By Joshua Molina
Notes from Bellator last night on Spike TV.
King Mo Lawal needs to keep his left hand up.
It didn’t matter much last night against Przemyslaw Mysiala, but it will against a more skilled opponent.
Mo is training with Floyd Mayweather Sr., and it shows. He’s dangling that left hand like a spaghetti strand falling from the side of a plate.
He better keep it up or he’s gonna get dropped eventually.
And despite his trip to Amsterdam to work on his kickboxing, Mo didn’t throw a lot of kicks.
Still he looked comfortable and confident out there.
Referee Jason Herzog had a bad night. It’s not a good thing when a fighter has to walk away and tell you to stop a fight when you should have done it in the first place.
It was clear that Michail Tsarev couldn’t stand on his left leg after a vicious kick from opponent Douglas Lima.
Tsarev hobbled around unable to stand. He eventually fell to his back in a desperate attempt to bait his opponent to the ground.
Herzog stood him up and Lima dismantled him before he felt so bad that he pointed at Tsarev, looked at the ref, nudging Herzog to stop the fight.
Herzog later would top his apathetic performance in the Ben Askren vs. Karl Amoussou fight.

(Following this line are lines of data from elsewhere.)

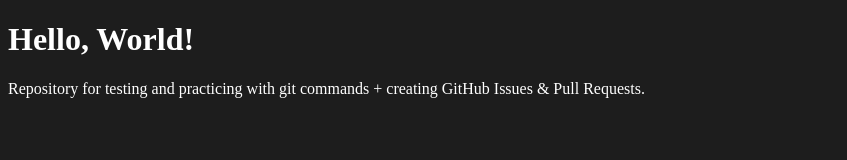
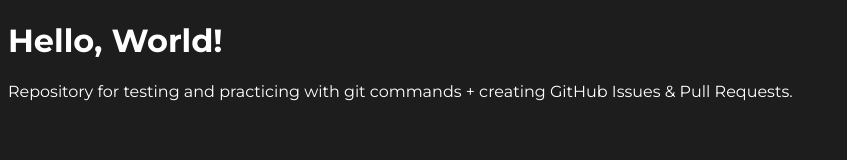
Before and after one commit to tomasohCHOM/git-test, a plain HTML site: page index.html in a window 1280 px wide. Shown: the whole page, without its empty margins (0-847 px from the left). Drawn offline with Linux system fonts and the light colour scheme.

Commit message:
Changed font of website

```diff
--- a/index.html
+++ b/index.html
@@ -3,7 +3,19 @@
   <head>
     <meta charset="UTF-8" />
     <meta name="viewport" content="width=device-width, initial-scale=1.0" />
+
+    <link rel="preconnect" href="https://fonts.googleapis.com" />
+    <link rel="preconnect" href="https://fonts.gstatic.com" crossorigin />
+    <link
+      href="https://fonts.googleapis.com/css2?family=Montserrat:wght@300;400;500;600;700&display=swap"
+      rel="stylesheet"
+    />
+
     <style>
+      * {
+        font-family: "Montserrat", sans-serif;
+      }
+
       body {
         background-color: rgb(29, 29, 29);
         color: white;
```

Maybe Herzog got caught up in Bellator’s cross-promotion with TNA wrestling because Herzog let Amoussou take a beating like it was a 1980s Ric Flair vs. Dusty Rhodes fight.
Askren pounded Amoussou on the ground en route to defending his welterweight championship.
Blood gushed from Amoussou’s face as he tried to fight back from his back. Askren smashed him with dozens of shots to the head, eventually closing his eye shut.
Herzog should have stopped the fight in round 3, but he let it go until the doctor stopped it in between rounds.
At a time when MMA promoters are saying the sport is safer than boxing, this fight flew in the face of that.
If it were boxing, Amoussou would not have been allowed to take that kind of punishment.
A beating like that shortens careers, and might do much worse in the long run.